Balancing The Nest When Your Child Moves A Long Way From Home
No parent likes to think of their child leaving the family home. It’s a reality we all know is coming, yet we turn our backs and ignore it. Still, that background knowledge helps us cope when the time comes. At least we can’t say we didn’t see it coming
But, you may be less prepared for the idea of your child moving long-distance straight away. Thinking about them leaving home is bad enough. Thinking about them going far is unbearable. Yet, it’s a reality some parents face. It may be that a job offer takes them far from you when they’re still young. Or, perhaps they’re college bound for someone far from home. Either way, you’ll have to adjust to the double whammy of losing them from your home and, to some extent, your life. And, that can be a tough thing get your head around. Hence why we’re going to look at the things you can do to soften that leaving blow.
Research to put both your minds at ease
When your child breaks the news, there’s a chance you’ll go into panic mode about the ins and outs of their move. And, though they won’t admit it, they’re likely feeling the same. After all, this is the first big step they’ve taken without you. So, put their mind at ease this one last time by doing what parents do, and researching the facts. If they’re moving abroad, this could mean researching foreign housing markets, or contacting firms like Hacking Law to find out about citizenship. Even if they’re moving across states, research the best areas, and the average house prices. The chances are that they’ll roll their eyes when you tell them what you’ve found. But, this step will put your mind at ease a little, and it might do the same for them.
Take a step back
Once you’ve done the research, it’s essential you take a step back. This will help you ease your way into the transition. And, it could help both of you adjust when the time does come. Of course, there’s every chance that you’ll want to squeeze tighter than ever right now. But, take subtle steps back. Give them more space to help them adjust to life without you. And, in the process, get used to the feeling of not seeing them as often as you’re used to. Ask them about their house move, but resist the urge to badger them or get involved. It might go against your instincts, but this will serve you both in the long run.
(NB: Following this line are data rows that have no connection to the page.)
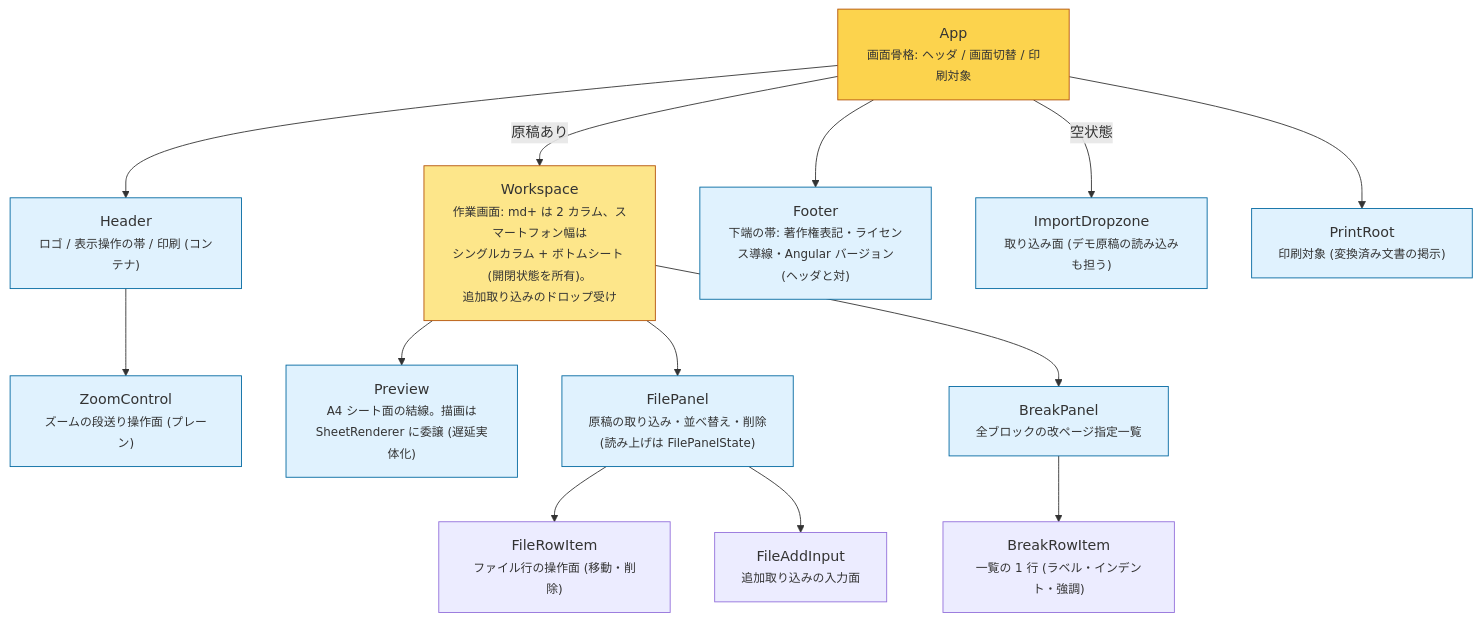
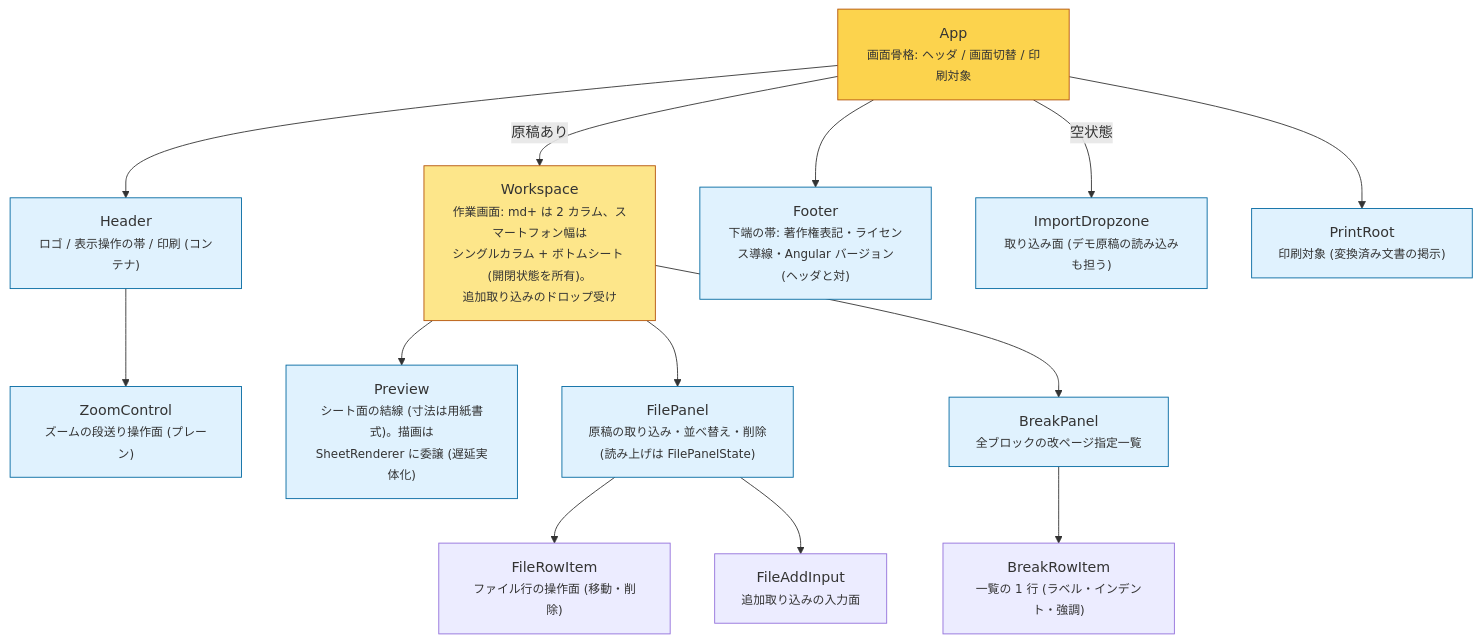
One commit to lacolaco/printmd changed the diagram in docs/component-tree.md. Above: the diagram before and after it, drawn with Mermaid. The commit also changed other lines of this file and 15 other files, not shown here.

````diff
--- a/docs/component-tree.md
+++ b/docs/component-tree.md
@@ -6,36 +6,36 @@
 ```mermaid
 flowchart TB
   APP["App<br/><small>画面骨格: ヘッダ / 画面切替 / 印刷対象</small>"]
   HEADER["Header<br/><small>ロゴ / 表示操作の帯 / 印刷 (コンテナ)</small>"]
   ZOOMC["ZoomControl<br/><small>ズームの段送り操作面 (プレーン)</small>"]
   WS["Workspace<br/><small>作業画面: md+ は 2 カラム、スマートフォン幅は<br/>シングルカラム + ボトムシート (開閉状態を所有)。<br/>追加取り込みのドロップ受け</small>"]
-  PREVIEW["Preview<br/><small>A4 シート面の結線。描画は<br/>SheetRenderer に委譲 (遅延実体化)</small>"]
+  PREVIEW["Preview<br/><small>シート面の結線 (寸法は用紙書式)。描画は<br/>SheetRenderer に委譲 (遅延実体化)</small>"]
   FILEP["FilePanel<br/><small>原稿の取り込み・並べ替え・削除<br/>(読み上げは FilePanelState)</small>"]
   BREAKP["BreakPanel<br/><small>全ブロックの改ページ指定一覧</small>"]
   BREAKROW["BreakRowItem<br/><small>一覧の 1 行 (ラベル・インデント・強調)</small>"]
   FILEROW["FileRowItem<br/><small>ファイル行の操作面 (移動・削除)</small>"]
   FILEADD["FileAddInput<br/><small>追加取り込みの入力面</small>"]
   FOOTER["Footer<br/><small>下端の帯: 著作権表記・ライセンス導線・Angular バージョン<br/>(ヘッダと対)</small>"]
   DROP["ImportDropzone<br/><small>取り込み面 (デモ原稿の読み込みも担う)</small>"]
   PRINT["PrintRoot<br/><small>印刷対象 (変換済み文書の掲示)</small>"]
 
   APP --> HEADER
   HEADER --> ZOOMC
   APP --> FOOTER
   APP -->|"原稿あり"| WS
   APP -->|"空状態"| DROP
   APP --> PRINT
   WS --> PREVIEW
   WS --> FILEP
   WS --> BREAKP
   BREAKP --> BREAKROW
   FILEP --> FILEROW
   FILEP --> FILEADD
 
   classDef shell fill:#fcd34d,stroke:#b45309
   classDef layout fill:#fde68a,stroke:#b45309
   classDef leaf fill:#e0f2fe,stroke:#0369a1
   class APP shell
   class WS layout
   class HEADER,ZOOMC,PREVIEW,FILEP,BREAKP,FOOTER,DROP,PRINT leaf
 ```
````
Make plans to see each other
When the dreaded day draws near, you should make staple plans to see each other. Again, your child may resist or act as though you’re being silly. But, when they arrive in their new town, knowing they’ll see you in a month or so will make them feel a lot less alone. And, on your end, that knowledge will make your empty house much more bearable.